» Work request
Check each line of the data for "Resort" and select those that have it.

[Records supplied — start]

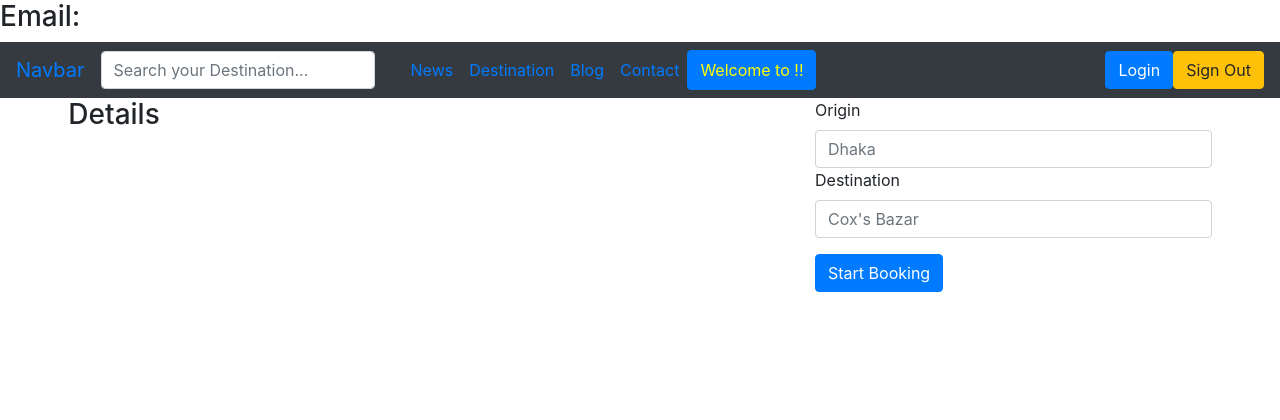
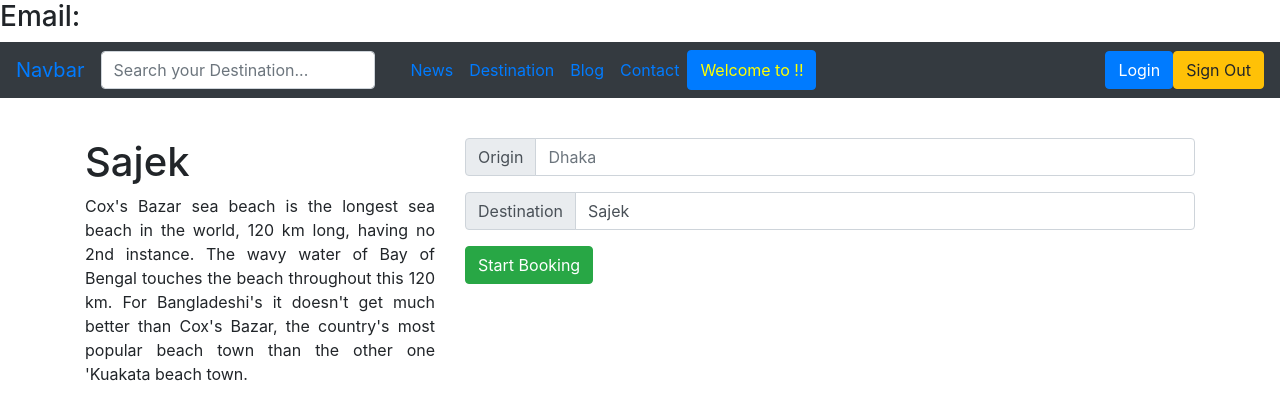
Before and after one commit to nahidkishore/travel-bd, a React (Create React App) app: page /booking/1 in a window 1280 px wide. Shown: the top 420 px of the page. Built offline with nearby package versions, Linux system fonts and the light colour scheme.

Commit message:
booking check out auth

```diff
--- a/src/App.js
+++ b/src/App.js
@@ -16,6 +16,7 @@ import PrivateRoute from './components/PrivateRoute/PrivateRoute';
 import Contact from './components/Others/Contact';
 import Blog from './components/Others/Blog';
 import News from './components/Others/News';
+import Hotels from './components/Hotels/Hotels';
 
 export const UserContext = createContext();
 
@@ -35,7 +36,7 @@ function App(props) {
           <Home></Home>
           </Route>
           <Route path="/destination">
-     <PlaceDetails></PlaceDetails>
+         <PlaceDetails></PlaceDetails>
           </Route>
           <Route path="/booking/:placeId">
              <PlaceDetails></PlaceDetails>
@@ -45,6 +46,10 @@ function App(props) {
             <BookingCheckout></BookingCheckout>
 
           </PrivateRoute>
+          <Route  path="/hotelDetails/:placeId">
+            <Hotels></Hotels>
+
+          </Route>
           <Route path="/contact">
             <Contact></Contact>
           </Route>
--- a/src/components/FakeData/fakeData.js
+++ b/src/components/FakeData/fakeData.js
@@ -3,24 +3,90 @@ const fakeData=[
     id:1,
     title:"Sajek",
     description:"sajek is most beautiful place",
+    details:"Cox's Bazar sea beach is the longest sea beach in the world, 120 km long, having no 2nd instance. The wavy water of Bay of Bengal touches the beach throughout this 120 km. For Bangladeshi's it doesn't get much better than Cox's Bazar, the country's most popular beach town than the other one 'Kuakata beach town.",
     imageUrl:'https://iili.io/2ni7Lb.png',
-    price:119
+    map:'https://www.google.com/maps/embed?pb=!1m26!1m12!1m3!1d3890205.7673232267!2d89.95409521206258!3d23.62167563909016!2m3!1f0!2f0!3f0!3m2!1i1024!2i768!4f13.1!4m11!3e6!4m3!3m2!1d23.774608999999998!2d90.42194549999999!4m5!1s0x3752feb9eb8c7313%3A0xf1d07a0cc84f174c!2ssajek%20valley%20google%20map!3m2!1d23.4055511!2d92.2786261!5e0!3m2!1sen!2sbd!4v1600332011782!5m2!1sen!2sbd',
+    price:119,
+    hotel:[
+      {
+        name:'Sajek Resort',
+        photo:'https://iili.io/2oywTx.png',
+        perNight:15,
+        rating:4.6
+      },
+      {
+        name:'Meghadree Eco Resort',
+        photo:'https://iili.io/2oyOQV.png',
+        perNight:18,
+        rating:4.8
+      },
+      {
+        name:'Hotel Maitree, Sajek Valley',
+        photo:'https://iili.io/2oyNhQ.png',
+        perNight:10,
+        rating:4.3
+      }
+    ],
 
   },
   {
     id:2,
     title:"SREEMANGAL",
     description:'Sreemangal is most beautiful place for tour traveller',
+    details:'Sreemangal is situated in Moulvibazar district in sylhet division. Sreemangal is an Upazila. It is famous for tea garden. Rain all time occurs here. Nature has adorned sreemangal with green tress. Its natural scenery is very charming. It soothes one’s eyes. Birds are twittering always here. The first tea garden in Bangladesh which names “Malni chho ra tea garden” is here. Only one tea research institute in Bangladesh which name is BTRI (Bangladesh Tea Research Institute) is situated in Sreemangal.',
     imageUrl:'https://iili.io/2ngJG2.png',
-    price:80
+    map:'https://www.google.com/maps/embed?pb=!1m18!1m12!1m3!1d58175.13504705564!2d91.69002475043726!3d24.3135206844528!2m3!1f0!2f0!3f0!3m2!1i1024!2i768!4f13.1!3m3!1m2!1s0x37517a7a9ac91745%3A0x50f827893a88c955!2sSreemangal!5e0!3m2!1sen!2sbd!4v1600333015933!5m2!1sen!2sbd',
+    price:80,
+    hotel:[
+      {
+        name:'Sreemangal Resort',
+        photo:'https://iili.io/2oywTx.png',
+        perNight:15,
+        rating:4.6
+      },
+      {
+        name:'Tea Heaven Resort',
+        photo:'https://iili.io/2oyOQV.png',
+        perNight:20,
+        rating:4.9
+      },
+      {
+        name:'Grand Sultan Tea Resort & Golf',
+        photo:'https://iili.io/2oyNhQ.png',
+        perNight:14,
+        rating:4.3
+      }
+    ],
 
   },
   {
     id:3,
     title:"SUNDARBANS",
-    description:'sunderbans is the most beautiful place in world',
+    description:'The Sundarbans mangrove forest, one of the largest such forests in the world',
+    details:'The Sundarbans mangrove forest, one of the largest such forests in the world (140,000 ha), lies on the delta of the Ganges, Brahmaputra and Meghna rivers on the Bay of Bengal. It is adjacent to the border of India’s Sundarbans World Heritage site inscribed in 1987. The site is intersected by a complex network of tidal waterways, mudflats and small islands of salt-tolerant mangrove forests, and presents an excellent example of ongoing ecological processes.',
     imageUrl:'https://iili.io/2ngHCl.png',
-    price:140
+    map:'https://www.google.com/maps/embed?pb=!1m18!1m12!1m3!1d946898.4168831704!2d88.72650536235705!3d22.01813251593307!2m3!1f0!2f0!3f0!3m2!1i1024!2i768!4f13.1!3m3!1m2!1s0x3a004caac2c7b315%3A0x4716abcfbb16c93c!2sSundarbans!5e0!3m2!1sen!2sbd!4v1600333069687!5m2!1sen!2sbd',
+    price:140,
+    hotel:[
+      {
+        name:'Sundarban Resort',
+        photo:'https://iili.io/2oywTx.png',
+        perNight:15,
+        rating:4.6
+      },
+      {
+        name:'The Eco Resort',
+        photo:'https://iili.io/2oyOQV.png',
+        perNight:18,
+        rating:4.8
+      },
+      {
+        name:'Hotel Sundarbans',
+        photo:'https://iili.io/2oyNhQ.png',
+        perNight:10,
+        rating:4.3
+      }
+    ],
 
   },
 ];
--- a/src/components/Header/Header.js
+++ b/src/components/Header/Header.js
@@ -9,6 +9,8 @@ const Header = () => {
     <div>
       <Navbar bg="dark" variant="dark">
     <Navbar.Brand href=""><Link to="/home">Navbar</Link></Navbar.Brand>
+    <Navbar.Toggle aria-controls="responsive-navbar-nav" />
+    <Navbar.Collapse id="responsive-navbar-nav">
     <Form inline>
       <FormControl type="text" placeholder="Search your Destination..." className="mr-sm-2" />
 
@@ -24,6 +26,7 @@ const Header = () => {
     </Nav>
     <Link to="/login"><Button>Login</Button></Link>
     <Button onClick={()=> setLoggedInUser({})} variant="warning">Sign Out</Button>
+    </Navbar.Collapse>
 
 
   </Navbar>
--- /dev/null
+++ b/src/components/Hotels/Hotels.js
@@ -0,0 +1,31 @@
+import React, { useEffect, useState } from 'react';
+import { Col, Container, Row } from 'react-bootstrap';
+import { useParams } from 'react-router-dom';
+import fakeData from '../FakeData/fakeData';
+
+const Hotels = () => {
+  const {PlaceId} = useParams();
+  const [hotels,setHotels] = useState({});
+  const {hotel,map,title}=hotels;
+  useEffect(() =>{
+    const selectedHotel=fakeData.find(place =>place.id ==PlaceId)
+    setHotels(selectedHotel);
+  },[])
+
+  return (
+    <div>
+      <h3>Hotels information</h3>
+      <Container>
+        <Row>
+          <Col xs={6} md={4}>
+     <p>{title}</p>
+
+
+          </Col>
+        </Row>
+      </Container>
+    </div>
+  );
+};
+
+export default Hotels;
--- a/src/components/Place/Booking.js
+++ b/src/components/Place/Booking.js
@@ -5,11 +5,8 @@ import { Link } from 'react-router-dom';
 const Booking = () => {
 
   return (
-    <div className="d-flex justify-content-around">
-      <div className="col-md-6">
-<h3>Details</h3>
-      </div>
-      <div className="col-md-4">
+
+      <div>
       <Form>
       <Form.Group>
       <Form.Label>Origin</Form.Label>
@@ -23,7 +20,7 @@ const Booking = () => {
       </div>
 
 
-    </div>
+
   );
 };
 
--- a/src/components/PlaceDetails/PlaceDetails.js
+++ b/src/components/PlaceDetails/PlaceDetails.js
@@ -1,22 +1,58 @@
 import React, { useEffect, useState } from 'react';
-import { useParams } from 'react-router-dom';
+import { Button, Col, Form, FormControl, InputGroup, Row } from 'react-bootstrap';
+import { Link, useParams } from 'react-router-dom';
 import fakeData from '../FakeData/fakeData';
-import Booking from '../Place/Booking';
 
 
 const PlaceDetails = () => {
   const {placeId}=useParams();
   const [places,setPlaces]=useState({})
+  const {title, details,id}=places;
 
   useEffect(() =>{
-    const selectedPlace =fakeData.find(place => place.id ===placeId)
+    const selectedPlace =fakeData.find(place => place.id == placeId)
     setPlaces(selectedPlace)
   },[placeId])
 
+const bookStyle={
+  marginTop:'40px',
+  textAlign: 'justify'
+}
+return (
+  <div style={bookStyle} className="container">
+    <Row>
+      <Col  xs={6} md={4}>
 
-return (
-  <div>
-<Booking></Booking>
+        <h1>{title}</h1>
+       <p>{details}</p>
+
+
+      </Col>
+      <Col xs={12} md={8}>
+
+      <Form>
+      <InputGroup className="mb-3">
+    <InputGroup.Prepend>
+       <InputGroup.Text>Origin</InputGroup.Text>
+    </InputGroup.Prepend>
+    <FormControl  placeholder="Dhaka" />
+    </InputGroup>
+    <InputGroup  className="mb-3">
+    <InputGroup.Prepend>
+    <InputGroup.Text>Destination</InputGroup.Text>
+
+    </InputGroup.Prepend>
+    <FormControl  aria-label="Destination" value={title} required />
+
+    </InputGroup>
+    <Link to={"/checkout"}><Button  variant="success" type="submit">Start Booking</Button></Link>
+
+      </Form>
+
+
+      </Col>
+    </Row>
+
 
 
 
```
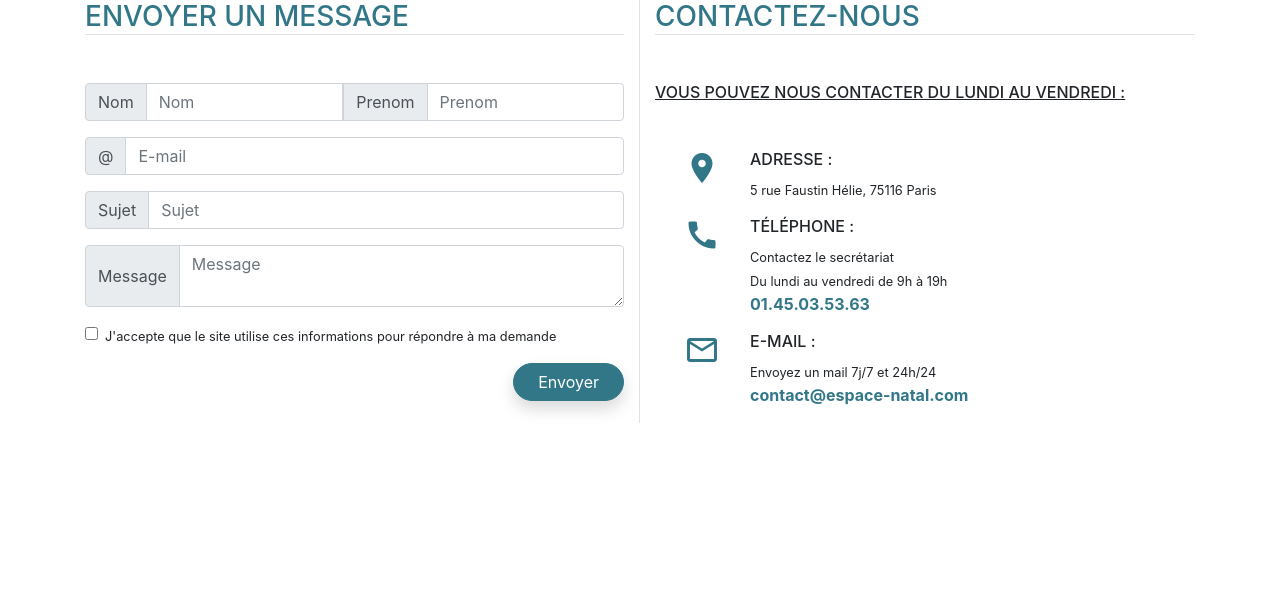
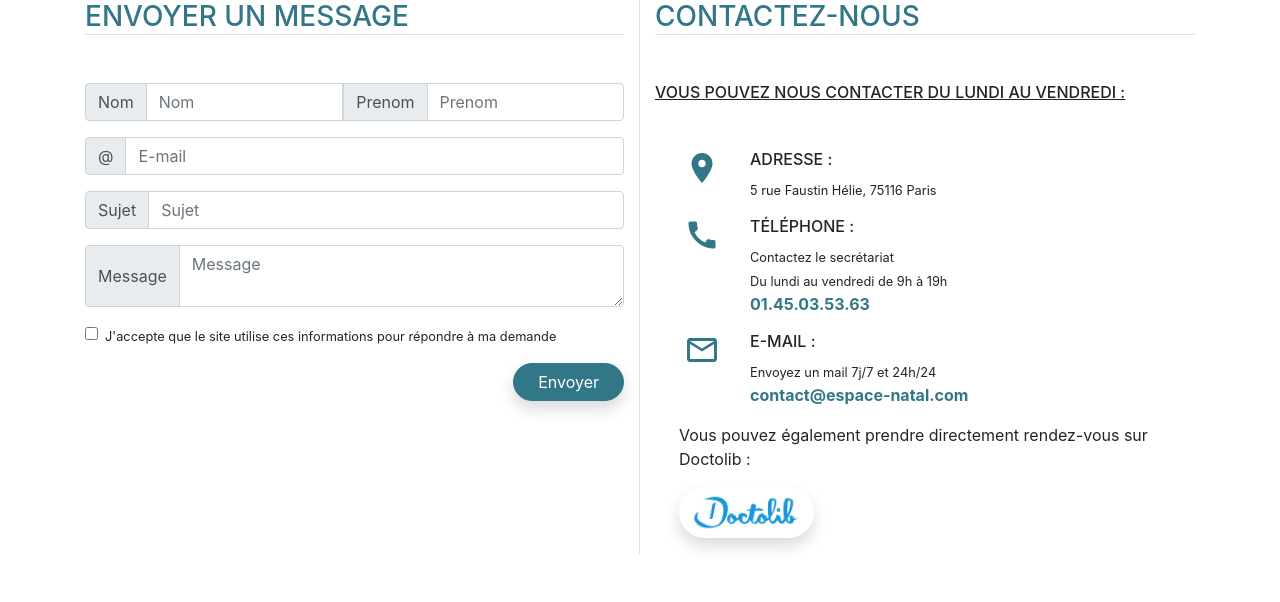
Before and after one commit to guillaumeMECE/espace-natal, a PHP site: page /contact/index.php in a window 1280 px wide. Shown: the part 302-904 px from the top of the page. Before the commit the page ends 725 px from the top, so only its background shows below. Run offline with PHP 8.4, Linux system fonts and the light colour scheme; some libraries are stand-ins or nearby versions.

Commit message:
add doctolib, open in new tab

```diff
--- a/contact/index.php
+++ b/contact/index.php
@@ -117,6 +117,16 @@
             <strong class="primaryColor">contact@espace-natal.com</strong>
           </div>
         </div>
+        <div class="row mb-3">
+          <div class="col-12">
+            <p class="ml-4">Vous pouvez également prendre directement rendez-vous sur Doctolib :</p>
+            <a class="btn btn-default shadow rounded-pill ml-4 w-25" href="https://www.doctolib.fr/maison-perinatale/paris/espace-natal" target="_blank" style="background-color: #fff;">
+              <div class="d-inline w-25" >
+                <img src="\espace-natal\src\logo-doctolib.jpg" class="img-fluid w-100">
+              </div>
+              </a>
+          </div>
+        </div>
       </div>
     </div>
   </div>
```
Also changed, not shown: src/logo-doctolib.jpg (added).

[Records supplied — finish]

» The answer
+        name:'Sajek Resort',
+        name:'Meghadree Eco Resort',
+        name:'Sreemangal Resort',
+        name:'Tea Heaven Resort',
+        name:'Grand Sultan Tea Resort & Golf',
+        name:'Sundarban Resort',
+        name:'The Eco Resort',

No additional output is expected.